• **What is needed**
In the records that follow, find each line with the word "final" and copy it.

Records from a data source
---------------
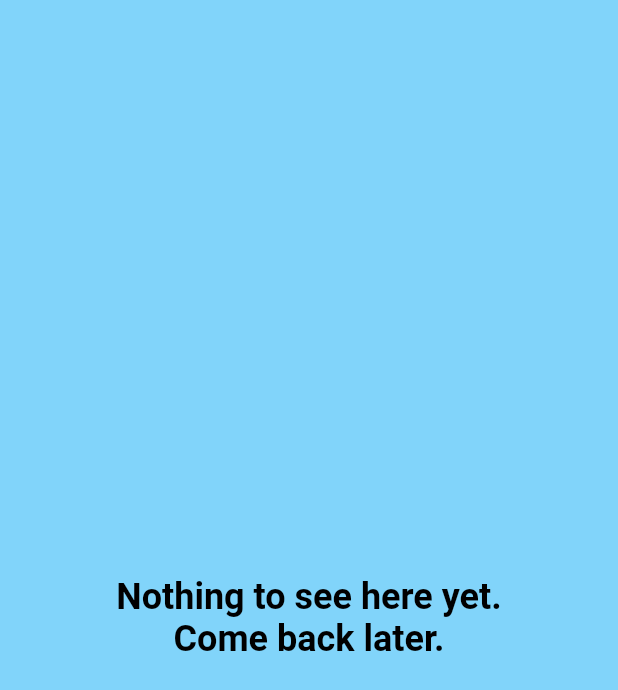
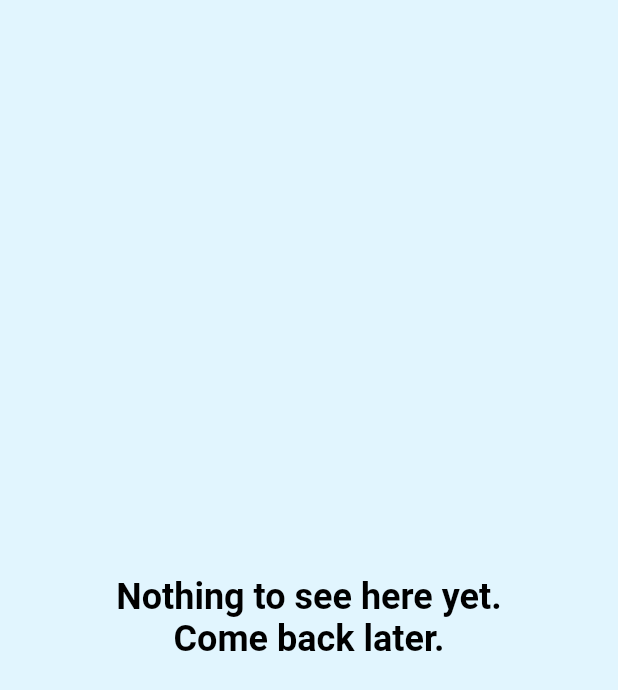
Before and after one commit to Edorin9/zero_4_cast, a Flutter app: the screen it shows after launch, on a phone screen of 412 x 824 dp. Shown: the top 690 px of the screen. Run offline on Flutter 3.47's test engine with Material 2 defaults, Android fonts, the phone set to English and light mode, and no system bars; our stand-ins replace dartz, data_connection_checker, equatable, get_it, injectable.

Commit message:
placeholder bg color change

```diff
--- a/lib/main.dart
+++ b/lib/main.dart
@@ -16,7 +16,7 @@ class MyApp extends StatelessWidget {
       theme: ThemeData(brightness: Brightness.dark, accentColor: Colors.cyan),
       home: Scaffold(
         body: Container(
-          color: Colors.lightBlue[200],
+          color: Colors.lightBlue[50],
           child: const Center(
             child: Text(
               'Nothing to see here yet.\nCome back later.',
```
---------------
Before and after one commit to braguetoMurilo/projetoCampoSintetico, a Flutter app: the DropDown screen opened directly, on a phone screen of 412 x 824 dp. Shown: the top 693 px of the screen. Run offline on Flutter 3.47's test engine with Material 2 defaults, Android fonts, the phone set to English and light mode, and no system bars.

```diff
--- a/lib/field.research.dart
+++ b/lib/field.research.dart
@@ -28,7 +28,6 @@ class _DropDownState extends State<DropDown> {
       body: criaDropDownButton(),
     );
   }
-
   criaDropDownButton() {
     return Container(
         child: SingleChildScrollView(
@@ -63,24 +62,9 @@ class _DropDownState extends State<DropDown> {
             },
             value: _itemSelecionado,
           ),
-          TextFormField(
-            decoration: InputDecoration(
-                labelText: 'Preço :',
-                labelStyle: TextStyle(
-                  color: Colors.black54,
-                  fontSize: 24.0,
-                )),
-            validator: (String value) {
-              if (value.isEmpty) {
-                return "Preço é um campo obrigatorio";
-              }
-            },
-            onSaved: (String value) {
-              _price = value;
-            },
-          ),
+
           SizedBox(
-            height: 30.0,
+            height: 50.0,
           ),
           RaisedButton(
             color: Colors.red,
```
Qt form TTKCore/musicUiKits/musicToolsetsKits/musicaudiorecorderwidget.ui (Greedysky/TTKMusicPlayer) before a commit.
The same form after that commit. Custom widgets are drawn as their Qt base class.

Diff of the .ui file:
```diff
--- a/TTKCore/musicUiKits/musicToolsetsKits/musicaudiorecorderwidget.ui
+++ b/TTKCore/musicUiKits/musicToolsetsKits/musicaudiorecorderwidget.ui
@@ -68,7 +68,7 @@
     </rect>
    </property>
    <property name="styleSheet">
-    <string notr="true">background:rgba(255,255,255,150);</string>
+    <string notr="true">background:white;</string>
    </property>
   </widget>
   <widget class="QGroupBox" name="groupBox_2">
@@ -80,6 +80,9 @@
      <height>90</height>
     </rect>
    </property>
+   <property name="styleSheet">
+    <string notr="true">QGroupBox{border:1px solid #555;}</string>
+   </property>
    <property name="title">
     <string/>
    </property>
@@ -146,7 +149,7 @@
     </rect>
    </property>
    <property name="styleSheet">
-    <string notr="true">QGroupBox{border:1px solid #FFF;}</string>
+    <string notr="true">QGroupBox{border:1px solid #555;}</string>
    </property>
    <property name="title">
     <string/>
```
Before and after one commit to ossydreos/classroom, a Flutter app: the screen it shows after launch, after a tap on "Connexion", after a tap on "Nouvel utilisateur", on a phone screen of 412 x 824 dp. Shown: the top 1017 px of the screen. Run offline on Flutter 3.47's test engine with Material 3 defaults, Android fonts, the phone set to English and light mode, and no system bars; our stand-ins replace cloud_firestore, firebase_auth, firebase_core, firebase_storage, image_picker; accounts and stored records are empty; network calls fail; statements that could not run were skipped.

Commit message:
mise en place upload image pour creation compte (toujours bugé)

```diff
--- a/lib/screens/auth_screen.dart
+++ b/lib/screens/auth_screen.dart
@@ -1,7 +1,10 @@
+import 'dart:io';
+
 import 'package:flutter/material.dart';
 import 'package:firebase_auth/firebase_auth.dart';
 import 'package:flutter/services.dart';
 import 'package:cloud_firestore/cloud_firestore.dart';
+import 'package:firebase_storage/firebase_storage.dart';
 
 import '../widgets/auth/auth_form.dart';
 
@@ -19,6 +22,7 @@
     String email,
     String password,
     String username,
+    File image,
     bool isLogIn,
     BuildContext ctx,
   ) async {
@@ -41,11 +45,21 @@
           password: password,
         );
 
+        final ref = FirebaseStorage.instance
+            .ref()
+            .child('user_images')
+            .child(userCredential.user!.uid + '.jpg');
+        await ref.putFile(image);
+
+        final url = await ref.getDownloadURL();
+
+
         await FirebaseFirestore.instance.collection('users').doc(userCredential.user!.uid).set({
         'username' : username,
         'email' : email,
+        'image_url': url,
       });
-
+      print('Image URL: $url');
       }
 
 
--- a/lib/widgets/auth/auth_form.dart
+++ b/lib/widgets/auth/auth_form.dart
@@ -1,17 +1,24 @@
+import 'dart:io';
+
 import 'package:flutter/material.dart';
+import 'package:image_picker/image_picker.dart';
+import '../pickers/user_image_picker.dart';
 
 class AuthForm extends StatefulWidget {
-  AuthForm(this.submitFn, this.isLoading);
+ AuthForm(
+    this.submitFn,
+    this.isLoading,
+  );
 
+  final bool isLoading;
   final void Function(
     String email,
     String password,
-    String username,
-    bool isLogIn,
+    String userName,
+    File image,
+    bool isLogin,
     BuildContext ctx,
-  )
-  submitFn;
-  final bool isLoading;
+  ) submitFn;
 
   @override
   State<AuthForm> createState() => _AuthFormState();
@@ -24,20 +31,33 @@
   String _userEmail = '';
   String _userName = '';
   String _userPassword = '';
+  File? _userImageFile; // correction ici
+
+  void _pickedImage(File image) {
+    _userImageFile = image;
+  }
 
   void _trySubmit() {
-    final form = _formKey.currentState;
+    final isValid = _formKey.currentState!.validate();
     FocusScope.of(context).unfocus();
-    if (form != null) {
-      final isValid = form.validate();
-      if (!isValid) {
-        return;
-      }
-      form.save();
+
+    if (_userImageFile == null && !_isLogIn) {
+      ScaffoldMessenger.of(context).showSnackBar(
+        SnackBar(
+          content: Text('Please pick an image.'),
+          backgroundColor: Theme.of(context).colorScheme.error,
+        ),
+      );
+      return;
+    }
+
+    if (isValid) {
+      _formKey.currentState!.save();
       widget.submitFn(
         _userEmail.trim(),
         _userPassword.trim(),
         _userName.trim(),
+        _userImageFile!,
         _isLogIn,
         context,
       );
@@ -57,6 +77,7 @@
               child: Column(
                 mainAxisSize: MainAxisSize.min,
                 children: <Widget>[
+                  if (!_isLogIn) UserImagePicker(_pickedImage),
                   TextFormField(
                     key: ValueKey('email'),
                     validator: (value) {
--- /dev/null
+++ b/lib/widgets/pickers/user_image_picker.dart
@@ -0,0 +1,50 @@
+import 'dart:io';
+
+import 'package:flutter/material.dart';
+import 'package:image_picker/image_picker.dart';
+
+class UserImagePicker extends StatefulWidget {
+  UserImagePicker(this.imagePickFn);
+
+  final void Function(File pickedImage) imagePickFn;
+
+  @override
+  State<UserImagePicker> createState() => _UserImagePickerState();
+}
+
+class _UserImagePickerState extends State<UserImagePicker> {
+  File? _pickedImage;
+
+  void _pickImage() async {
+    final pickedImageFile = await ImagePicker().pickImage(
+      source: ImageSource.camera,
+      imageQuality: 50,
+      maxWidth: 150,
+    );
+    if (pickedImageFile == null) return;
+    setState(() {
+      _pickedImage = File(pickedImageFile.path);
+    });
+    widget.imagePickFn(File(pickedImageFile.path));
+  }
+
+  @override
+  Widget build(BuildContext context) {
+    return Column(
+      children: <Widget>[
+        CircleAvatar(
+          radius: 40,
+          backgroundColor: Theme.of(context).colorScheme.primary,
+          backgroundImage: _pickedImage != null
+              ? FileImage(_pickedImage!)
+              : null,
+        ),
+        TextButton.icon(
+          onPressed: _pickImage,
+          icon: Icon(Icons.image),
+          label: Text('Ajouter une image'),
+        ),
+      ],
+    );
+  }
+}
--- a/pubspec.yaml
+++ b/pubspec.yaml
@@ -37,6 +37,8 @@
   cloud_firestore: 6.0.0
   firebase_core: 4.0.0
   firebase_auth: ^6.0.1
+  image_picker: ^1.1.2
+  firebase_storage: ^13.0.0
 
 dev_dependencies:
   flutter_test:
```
---------------
• **Task result**
+        final ref = FirebaseStorage.instance
+        final url = await ref.getDownloadURL();
+  final bool isLoading;
   final void Function(
-  final bool isLoading;
-    final form = _formKey.currentState;
+    final isValid = _formKey.currentState!.validate();
-      final isValid = form.validate();
+  final void Function(File pickedImage) imagePickFn;
+    final pickedImageFile = await ImagePicker().pickImage(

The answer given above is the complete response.